From the image above, I look out at the view in front of me. The Reflecting Pool leads to the Washington Memorial. To the left is the Vietnam Memorial.  

This is the Red Shirt contingent on the steps behind the Lincoln Memorial. That feller in the third row, about three from the left (white circle) is me -- I think :-)
Patriotic Productions Photo

On the way to The Wall, I pass The Three Soldiers (The Three Servicemen). These three are representitive of U.S. combat personnel who served in Vietnam; the statues are purposely identifiable as European American (the lead man), African American (right), and Latin American (left).

Leaving the The Three Soldiers statues, the walk way to The Wall is on the left.

A few feet further along, there is an overlook to The Wall. At the apex of the walls (near center of the image), it is easy to see the wall is twice the heigth of men walking by.

Entrance to the World War II Memorial.

The WW II Memorial is laid out in a circle with two entrance points signifiying the two major areas of conflickt. This is the Pacific gateway, and through the arch, the Atlantic entrance is visible.

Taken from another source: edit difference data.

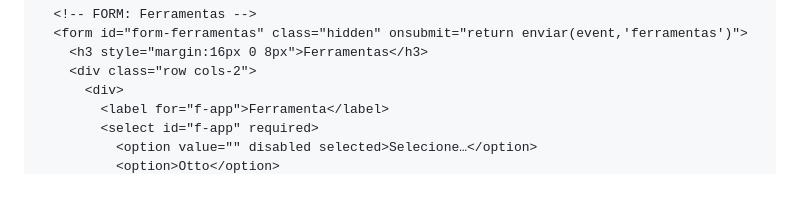
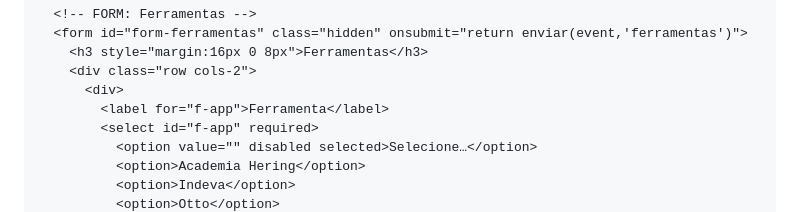
Before and after one commit to hsoperacoes/sugestoes, a Markdown page: README.md, the part around the change printed below. GitHub-like rendering; blank space fills up the shorter version.

```diff
--- a/README.md
+++ b/README.md
@@ -144,4 +144,6 @@
             <label for="f-app">Ferramenta</label>
             <select id="f-app" required>
               <option value="" disabled selected>Selecione…</option>
+              <option>Academia Hering</option>
+              <option>Indeva</option>
               <option>Otto</option>
```
Also changed, not shown: other parts of README.md (+0 -1 lines).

An example of the state and territory columns which complete the ring linking the two entrances. As you walk the circumference, the columns seem to be in a random sequence -- nearly, but they are based on their date of entry into the union. The man on the left is passing in front of the Indiana column.

An example of the state and territory columns which complete the ring linking the two entrances. As you walk the circumference, the columns seem to be in a random sequence -- nearly, but they are based on their date of entry into the union.

(left above) The Arizona column is shown with a floral wreath in front of the column. (right above) The author poses in front of the Nebraska column.

A view of the WW II Memorial central pool looking toward the Atlantic entrance.

Departing from Washington National Airport, we were met by this group of Zoot Suiters. Remember them from the 1940s? This musical group performs in the D.C. area and meet and greet special flights like ours. Oh, yeah - that's me in the middle of things.

This is the female contingent of the "Zoots" who came to say bon voyage. Me in the middle again - I didn't complain.

Upper level of the Lincoln, NE airport; some lookiing for family members in the audience.

Lower (baggage) level of the Lincoln airport. The exit is on the far wall to the right; outside the "Gauntlet" awaited each of us. They were two to three deep on both sides of the sidewalk; people ranging in age from pre-teens to old folks. About every ten feet, we encountered a member of a motorcycle contingent holding U.S. flags.

The total crowd was estimated to be 3,000 to 6,000 and I think that was spot on. Since our first name was in large letters on our ID tags, everyone welcomed us by name and added "Thank You For Your Service and Welcome Home." I must have shaken the hand of two or three hundred well wishers. I truly feel like I'm home.